Ultimately, more severe injuries requiring significantly longer healing often warrant a higher value in pain and suffering. For example, in practice, if you suffered a broken arm that amounted to $5,000 in medical treatments, you may use a multiplier of 3.5 because the injury is severe, but you will have a full recovery. That means your pain and suffering is valued at $17,500. To prove this loss, you can use medical records, expert testimony from doctors, medical bills, photographs of your injuries, documentation from your employer, and written statements from people who know you well and witnessed your injuries’ impact on your life.

What Are the Benefits of Having Legal Representation?

Hiring a car accident lawyer to help you build your case is a choice, and unfortunately, too many people underestimate the importance of having a legal expert on their side. When you file a fault-based claim, you are responsible for providing evidence to support your claim of the other driver’s negligence and the damages you want to recover.

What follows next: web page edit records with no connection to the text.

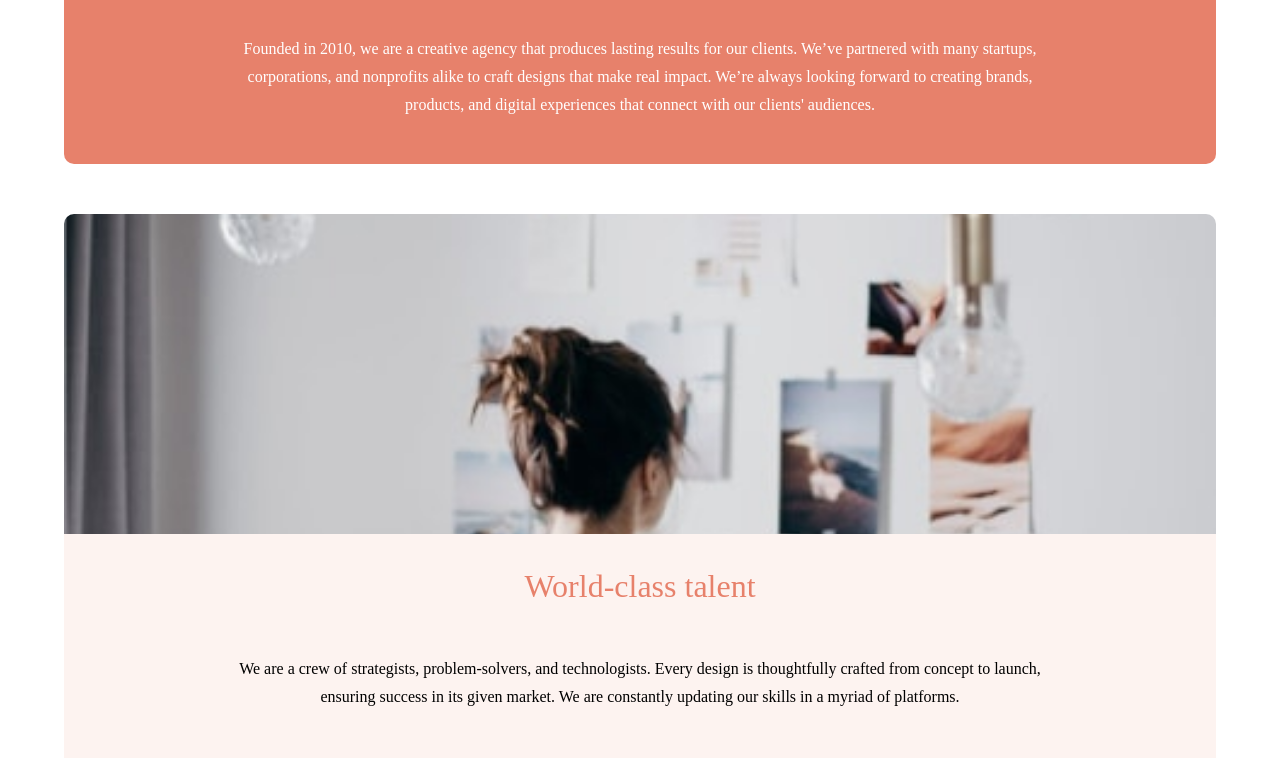
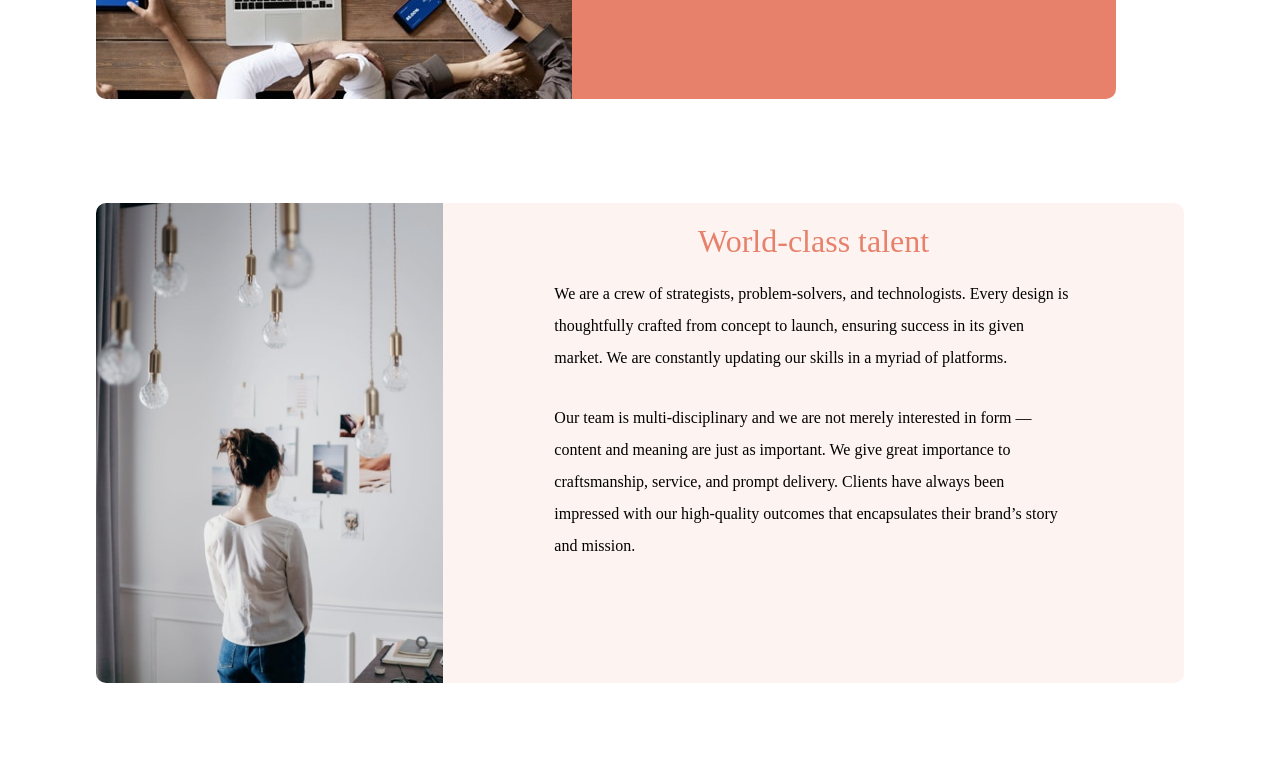
Before and after one commit to Davidcodess/designo-multi-page-website, a plain HTML site: page designo-multi-page-website/src/about.html in a window 1280 px wide. Shown: the part 481-1239 px from the top of the page. Drawn offline with Linux system fonts and the light colour scheme.

Commit message:
continued development for desktop

```diff
--- a/designo-multi-page-website/src/stylesheet.css
+++ b/designo-multi-page-website/src/stylesheet.css
@@ -1108,4 +1108,49 @@ desktop view @ 900px and above
   height: 180px;
   width: 100%;
 }
+
+.about-header-container {
+  display: flex;
+  width: 85%;
+  height: max-content;
+  margin-bottom: 100px;
 }
+
+.contact-img {
+  height: 480px;
+  border-radius: 10px 0px 0px 10px;
+  width: 100%;
+
+}
+
+.about-text {
+  width: 50%;
+  margin: unset;
+  border-radius: 0px 10px 10px 0px;
+  padding: unset;
+  height:480px;
+
+}
+
+.world-class-talent-text {
+  width:70%;
+  margin: unset;
+  height: 480px;
+  padding-top: 0px;
+  padding-bottom: 0px;
+  border-radius: 0px 10px 10px 0px;
+}
+
+.world-class-h2 {
+  margin-top: 20px;
+}
+
+.service-p {
+  margin-top: 8px;
+  line-height: 2rem;
+  text-align: left;
+
+}
+
+
+}
```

The process can be tedious and overwhelming, especially for someone without experience in personal injury law. If you hire an attorney to build your case, you can use that time to focus on healing your injuries. Your lawyer will take care of the paperwork, investigate the accident, gather the necessary evidence, handle negotiations with the insurance company, and protect your right to compensation.

At Jason Stone Injury Lawyers, we help auto accident victims hold negligent drivers accountable. We understand what you need to build a solid case that allows you to recover sufficient compensation for your losses. You do not need to go through this process alone. We also know the financial burden victims face after a devastating accident. To ensure you have the legal representation you need without financial stress, we charge no upfront fees. The first element of the Stone Cold Guarantee is that we only get paid when you receive compensation. Contact Jason Stone Injury Lawyers at (800) 577-5188 today for your free consultation. Our phone line is open at all hours of the day and night. There’s No Obligation, Just Information (R).